Every seven years, whether you need it or not, you ought to take a real vacation -- one where you completely escape the constraints of your workaday world. For three weeks in April, I was lost to that world, wandering among the beaches and markets, the flowered hills and twisting mountain roads, the ancient temples and museums of Greece.

On returning, I discovered that I had missed three signal events: the successful and gripping flight of Columbia, the first American space shuttle; my paper's, The Washington Post's, misfortune with our Pulitzer Prize fiasco; and President Reagan's triumphant speech to the joint session of Congress, marking his return to the political wars after the attempt on his life.

Largely as a result of these three events, the returning vacationer finds a significant alteration in the atmosphere of this capital city. It has become Ronald Reagan's town in a way it was not at the beginning of April. When I left, he was the untested president the people had chosen and an attempted assassin had almost removed. When I came back, he was a leader whose primacy -- at least for now -- is acknowledged by every decisive element in this city's power structure.

That Reagan himself spent most of his April days recuperating from his gunshot wound and surgery does not diminish the change in his status. Rather, the change is all the more impressive just because it seemed so unpremeditated on his part. The effect is to persuade people that larger forces are propelling him into a historic position.

As was predictable, Reagan's narrow escape from death and his cheerful acceptance of the pain of surgery gave a mythic dimension to his affable personality that had not been there before. The shooting almost immunized him from personal criticism.
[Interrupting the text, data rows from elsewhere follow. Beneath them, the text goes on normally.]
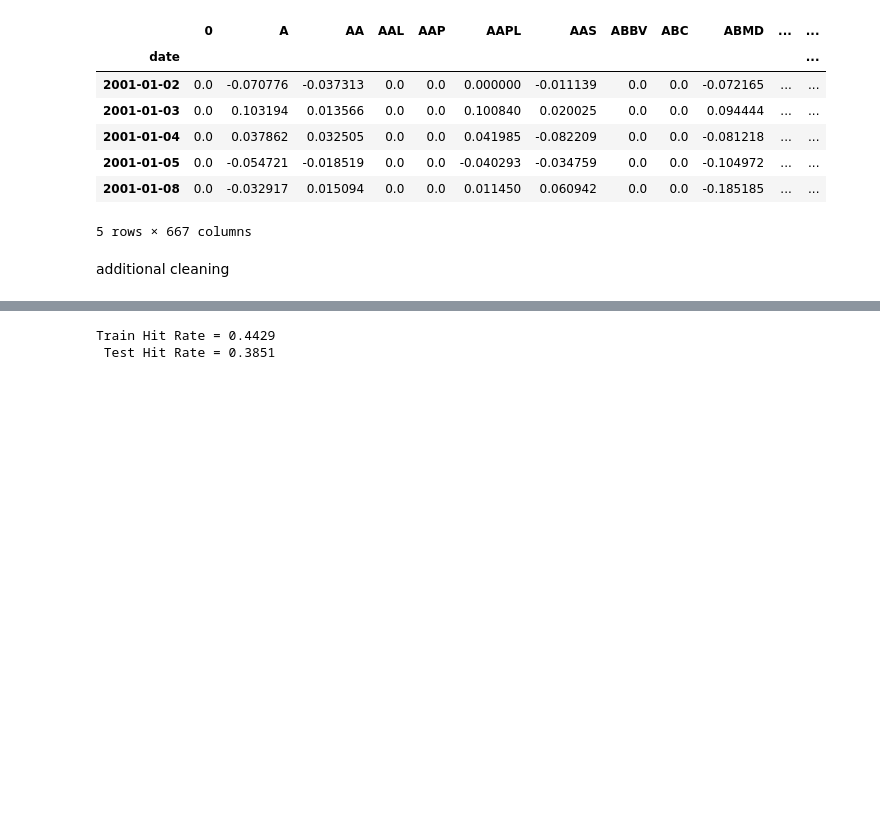
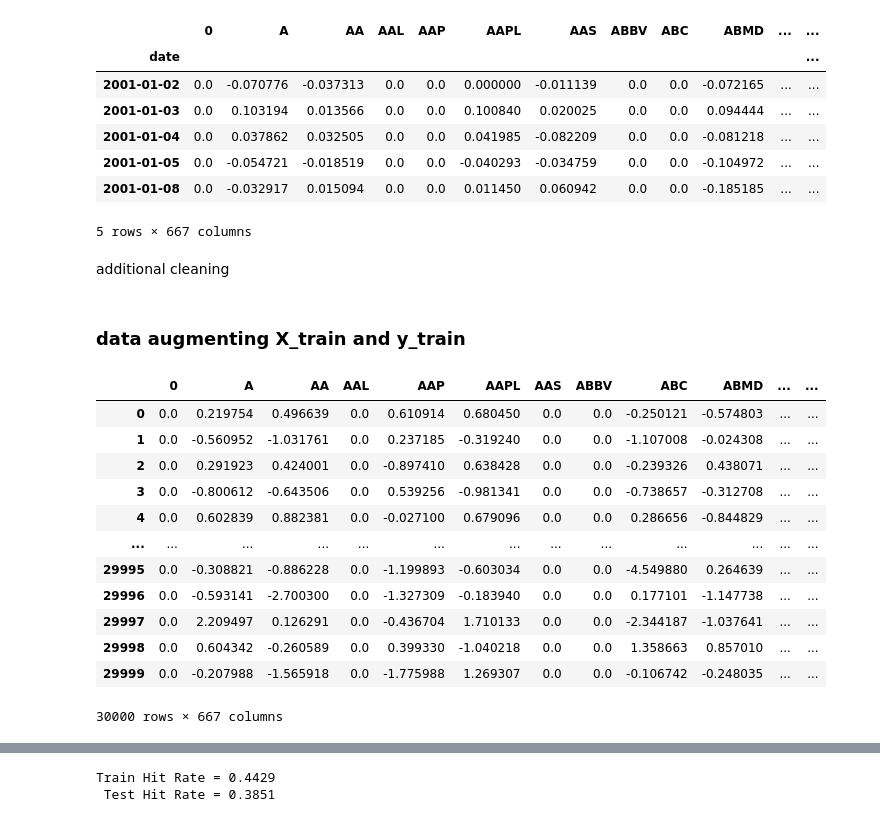
Before and after one commit to yliang409/finance-data-augment, a Jupyter notebook: neural_network_LY.ipynb, the cells around one changed output, grey strips where cells are left out. Saved outputs shown, nothing was run; the diff lists cells and outputs as text; code cells hidden in the pictures; blank space fills up the shorter version.

```diff
--- a/neural_network_LY.ipynb
+++ b/neural_network_LY.ipynb
@@ -52,0 +65,29 @@ features = features.replace([np.inf, -np.inf], 0).fillna(0)
+# %% [markdown]
+### data augmenting X_train and y_train
+# %%
+
+from augmentation import stationary_bootstrap
+
+train_df = returns[:split_idx]
+bootstrap_size = 100000
+bootstrap_train_df = stationary_bootstrap(
+    traindf=train_df,
+    sample_size=30000,
+    avg_block_length=30.0,
+    random_state=42
+)
+bootstrap_train_df
+# %% [output]
+|  | 0 | A | AA | AAL | AAP | AAPL | AAS | ABBV | ABC | ABMD | ... | ... |
+| 0 | 0.0 | 0.219754 | 0.496639 | 0.0 | 0.610914 | 0.680450 | 0.0 | 0.0 | -0.250121 | -0.574803 | ... | ... |
+| 1 | 0.0 | -0.560952 | -1.031761 | 0.0 | 0.237185 | -0.319240 | 0.0 | 0.0 | -1.107008 | -0.024308 | ... | ... |
+| 2 | 0.0 | 0.291923 | 0.424001 | 0.0 | -0.897410 | 0.638428 | 0.0 | 0.0 | -0.239326 | 0.438071 | ... | ... |
+| 3 | 0.0 | -0.800612 | -0.643506 | 0.0 | 0.539256 | -0.981341 | 0.0 | 0.0 | -0.738657 | -0.312708 | ... | ... |
+| 4 | 0.0 | 0.602839 | 0.882381 | 0.0 | -0.027100 | 0.679096 | 0.0 | 0.0 | 0.286656 | -0.844829 | ... | ... |
+| ... | ... | ... | ... | ... | ... | ... | ... | ... | ... | ... | ... | ... |
+| 29995 | 0.0 | -0.308821 | -0.886228 | 0.0 | -1.199893 | -0.603034 | 0.0 | 0.0 | -4.549880 | 0.264639 | ... | ... |
+| 29996 | 0.0 | -0.593141 | -2.700300 | 0.0 | -1.327309 | -0.183940 | 0.0 | 0.0 | 0.177101 | -1.147738 | ... | ... |
+| 29997 | 0.0 | 2.209497 | 0.126291 | 0.0 | -0.436704 | 1.710133 | 0.0 | 0.0 | -2.344187 | -1.037641 | ... | ... |
+| 29998 | 0.0 | 0.604342 | -0.260589 | 0.0 | 0.399330 | -1.040218 | 0.0 | 0.0 | 1.358663 | 0.857010 | ... | ... |
+| 29999 | 0.0 | -0.207988 | -1.565918 | 0.0 | -1.775988 | 1.269307 | 0.0 | 0.0 | -0.106742 | -0.248035 | ... | ... |
+30000 rows × 667 columns
```
Also changed, not shown: parts of 6 cells of this notebook, 6 other files.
In mid-April, the space shuttle bolstered him further, even though objectively he contributed nothing to the design or execution of the project. Like his inauguration day and the return of the hostages and the aftermath of the shooting, it was a widely watched television event that brought Americans to a common consciousness of their mutual pride. It was a triumph for technology, strengthening the fundamental Reagan assertion that American know-how and effort are sufficient to overcome whatever challenges face this nation. It was a success story, important psychologically for an administration whose whole economic program rests on the belief that positive thinking can produce positive results.

As for the humiliation The Post suffered in the blowup of the "Jimmy's World" story, it is hard for me to be objective about the institution that has been the center of my working life for 15 years. But objectivity is demanded, because The Post plays an important part in shaping the climate of Washington decision-making.
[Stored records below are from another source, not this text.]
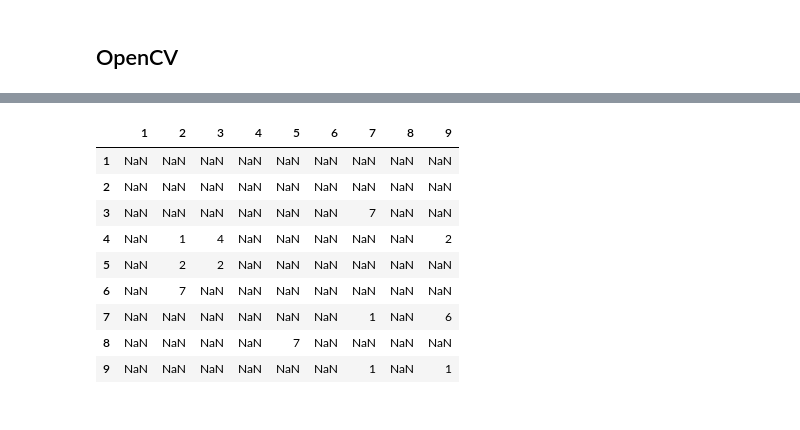
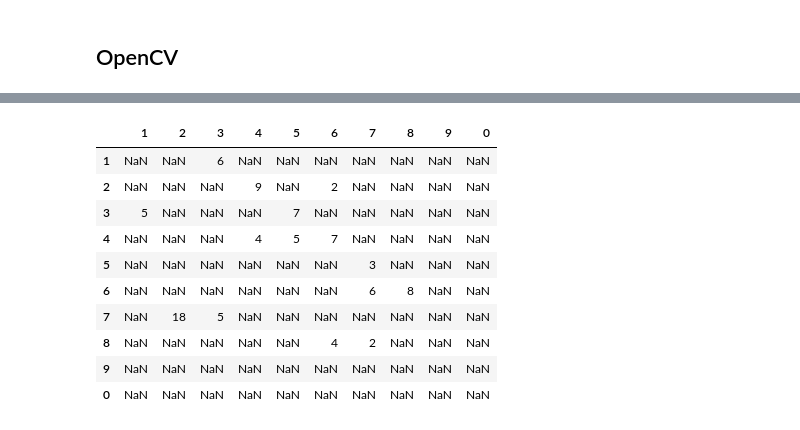
Before and after one commit to Rhinestone1337/sudoku-solver, a Jupyter notebook: sudoku pulp opencv.ipynb, the cells around one changed output, grey strips where cells are left out. Cells and saved outputs as stored; diff of their text form; code cells hidden in the pictures.

```diff
--- a/sudoku pulp opencv.ipynb
+++ b/sudoku pulp opencv.ipynb
@@ -10,10 +10,11 @@ import pytesseract
 import cv2
 import numpy as np
 import pandas as pd
-from tensorflow.keras.models import load_model
 import imutils
 from imutils import contours
 import matplotlib.pyplot as plt
+
+pytesseract.pytesseract.tesseract_cmd = r"C:\Program Files\Tesseract-OCR\tesseract.exe"
 %matplotlib inline
 # %%
 nums = [*map(str, [*range(1,10)])]
@@ -127,7 +128,7 @@ def split_boxes(board, input_size):
             boxes.append(box)
     return boxes
 # %%
-img = cv2.imread('examples/7.png')
+img = cv2.imread('examples/3.jpg')
 
 # Finding a sudoku square
 blurry = cv2.GaussianBlur(img, (13, 13), 5)
@@ -187,7 +188,6 @@ for row in sudoku_rows:
         result = cv2.bitwise_and(img, mask)
         result[mask==0] = 255
         text = pytesseract.image_to_string(result, config="--psm 10 digits")
-        # cv2.imwrite(fr"C:\Users\lol\Sudoku\sudoku\rec_samples\{i}.png", result)
         tesser.append(text[:text.find('\n')])
         i += 1
 
@@ -203,8 +202,0 @@ ax[4].imshow(board)
-# %%
-fig, ax = plt.subplots(9, 9, figsize=(10,10))
-split = np.split(board, 9, axis=1)
-for i,j  in enumerate(split):
-    digs = np.split(j, 9)
-    for l,d in enumerate(digs):
-        ax[l][i].imshow(d)
-        ax[l][i].axis('off')
@@ -222,0 +203,11 @@ print(pytesseract.image_to_string(board, config='--psm 6 digits'))
+# %%
+df_final = pd.DataFrame(index=range(1, 10), columns=range(1, 10))
+
+fig, ax = plt.subplots(9, 9, figsize=(5,5))
+split = np.split(board, 9, axis=1)
+for col,j  in enumerate(split):
+    digs = np.split(j, 9)
+    for row,d in enumerate(digs):
+        ax[row][col].imshow(d)
+        ax[row][col].axis('off')
+        df_final.loc[row, col] = pytesseract.image_to_string(d, config='--psm 10 digits')
@@ -223,19 +216,19 @@ print(pytesseract.image_to_string(board, config='--psm 6 digits'))
 # %%
-df = pd.DataFrame(np.array(tesser).reshape(9,9), index=range(1,10), columns=range(1,10))
-df = df.applymap(lambda x: ''.join(re.findall('[1-9]', x)))
-df = df[~(df=='')]
-# for col in df:
-#     for row in col:
-#         df.index[df[row]=='3'].tolist()
-df
+df_final.fillna('', inplace=True)
+df_final = df_final.applymap(lambda x: x[:x.find('\n')])
+df_final = df_final.applymap(lambda x: ''.join(re.findall('[1-9]', x)))
+df_final = df_final[~(df_final=='')]
+
+df_final
 # %% [output]
-|  | 1 | 2 | 3 | 4 | 5 | 6 | 7 | 8 | 9 |
-| 1 | NaN | NaN | NaN | NaN | NaN | NaN | NaN | NaN | NaN |
-| 2 | NaN | NaN | NaN | NaN | NaN | NaN | NaN | NaN | NaN |
-| 3 | NaN | NaN | NaN | NaN | NaN | NaN | 7 | NaN | NaN |
-| 4 | NaN | 1 | 4 | NaN | NaN | NaN | NaN | NaN | 2 |
-| 5 | NaN | 2 | 2 | NaN | NaN | NaN | NaN | NaN | NaN |
-| 6 | NaN | 7 | NaN | NaN | NaN | NaN | NaN | NaN | NaN |
-| 7 | NaN | NaN | NaN | NaN | NaN | NaN | 1 | NaN | 6 |
-| 8 | NaN | NaN | NaN | NaN | 7 | NaN | NaN | NaN | NaN |
-| 9 | NaN | NaN | NaN | NaN | NaN | NaN | 1 | NaN | 1 |
+|  | 1 | 2 | 3 | 4 | 5 | 6 | 7 | 8 | 9 | 0 |
+| 1 | NaN | NaN | 6 | NaN | NaN | NaN | NaN | NaN | NaN | NaN |
+| 2 | NaN | NaN | NaN | 9 | NaN | 2 | NaN | NaN | NaN | NaN |
+| 3 | 5 | NaN | NaN | NaN | 7 | NaN | NaN | NaN | NaN | NaN |
+| 4 | NaN | NaN | NaN | 4 | 5 | 7 | NaN | NaN | NaN | NaN |
+| 5 | NaN | NaN | NaN | NaN | NaN | NaN | 3 | NaN | NaN | NaN |
+| 6 | NaN | NaN | NaN | NaN | NaN | NaN | 6 | 8 | NaN | NaN |
+| 7 | NaN | 18 | 5 | NaN | NaN | NaN | NaN | NaN | NaN | NaN |
+| 8 | NaN | NaN | NaN | NaN | NaN | 4 | 2 | NaN | NaN | NaN |
+| 9 | NaN | NaN | NaN | NaN | NaN | NaN | NaN | NaN | NaN | NaN |
+| 0 | NaN | NaN | NaN | NaN | NaN | NaN | NaN | NaN | NaN | NaN |
```
Also changed, not shown: parts of 4 cells of this notebook.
Since 1966, when the Vietnam War issue broke The Post's intimate relationship with the Kennedy-Johnson administrations, the paper has been seen in Washington as the scourge of successive presidents, both Democratic and Republican. As such, its pages have become a rallying-point for whatever is the current political opposition.

Without suggesting for a moment that The Post will now pull its punches in reporting or editorial comment -- for it will not -- it is evident in coming back to the paper, that we are in for a prolonged period of introspection and self-examination. Like the Republican Party after 1964 and 1974, like the Democratic Party after 1980, we at The Post recognize that our long-term health requires that we take some of our time and energy to reexamine our own values, assumptions and actions. And during that time, Reagan may enjoy a respite his predecessor presidents may have envied.
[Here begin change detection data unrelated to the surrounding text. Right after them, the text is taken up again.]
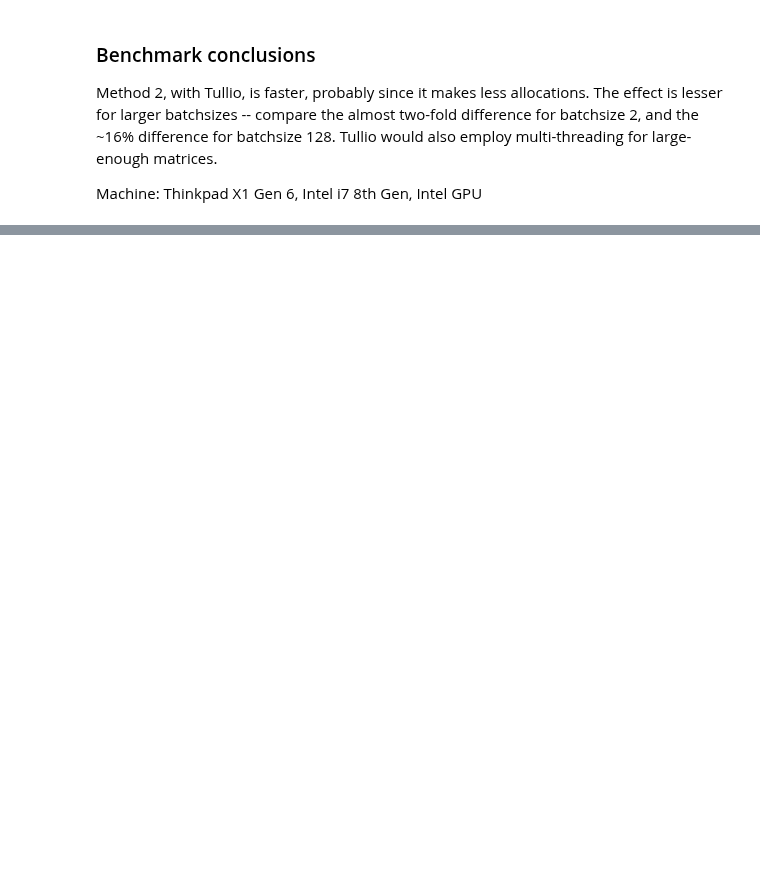
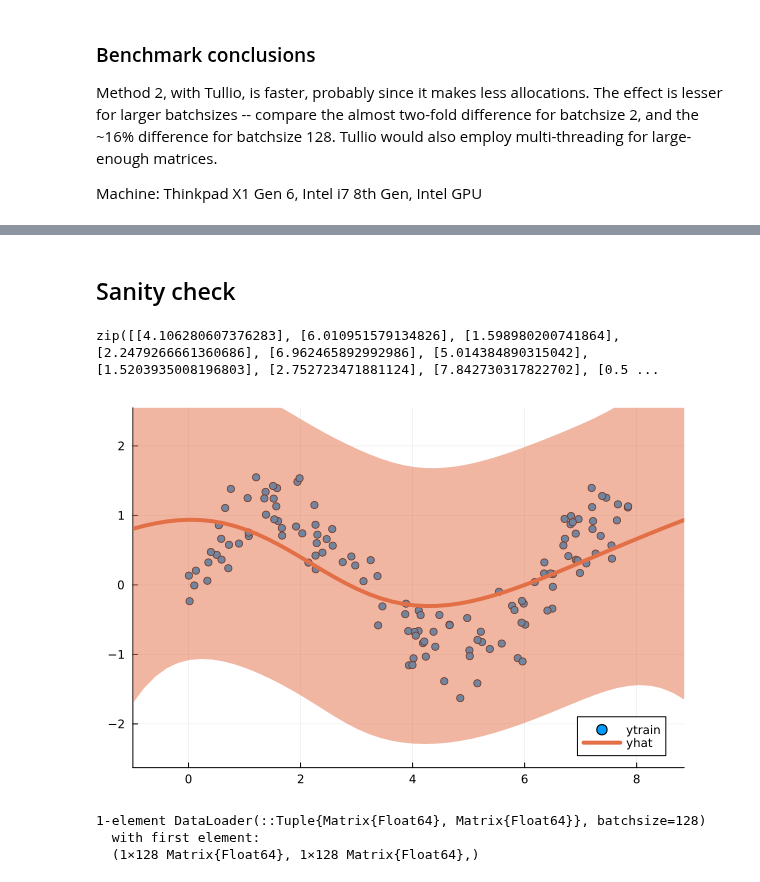
Before and after one commit to JuliaTrustworthyAI/LaplaceRedux.jl, a Jupyter notebook: dev/notebooks/batching/Trials-02.ipynb, the cells around one changed output, grey strips where cells are left out. Drawn from its saved outputs; the diff is of its cells as text; code cells hidden in the pictures; blank space fills up the shorter version.

```diff
--- a/dev/notebooks/batching/Trials-02.ipynb
+++ b/dev/notebooks/batching/Trials-02.ipynb
@@ -717,0 +644,18 @@ Machine: Thinkpad X1 Gen 6, Intel i7 8th Gen, Intel GPU
+# %% [markdown]
+## Sanity check
+# %%
+data
+# %% [output]
+zip([[4.106280607376283], [6.010951579134826], [1.598980200741864], [2.2479266661360686], [6.962465892992986], [5.014384890315042], [1.5203935008196803], [2.752723471881124], [7.842730317822702], [0.5 ...
+# %%
+la = Laplace(nn; likelihood=likelihood, λ=λ, subset_of_weights=:all)
+fit!(la, data)
+plot(la, X, y)
+# %% [output]
+[figure, added]
+# %%
+dataloader_128 = DataLoader((X, Y), batchsize=128)
+# %% [output]
+1-element DataLoader(::Tuple{Matrix{Float64}, Matrix{Float64}}, batchsize=128)
+  with first element:
+  (1×128 Matrix{Float64}, 1×128 Matrix{Float64},)
```
Also changed, not shown: parts of 47 cells of this notebook, 6 other files.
The final event -- last week's "return of Reagan" speech -- is one for which he can claim full credit. Walking around Capitol Hill a few days after the speech was like walking into a village a few days after an earthquake has hit.

Even if you missed the moment when the earth moved, you knew something powerful had happened. "That guy," one Kennedy Democrat in the House remarked of Reagan, "is damned formidable. Even the Democrats back home want him to succeed."

How long this will last is uncertain. The Greek myths I have been reliving the last few weeks are full of lessons of the danger of hubris -- of excessive pride. But for now, Reagan rides high.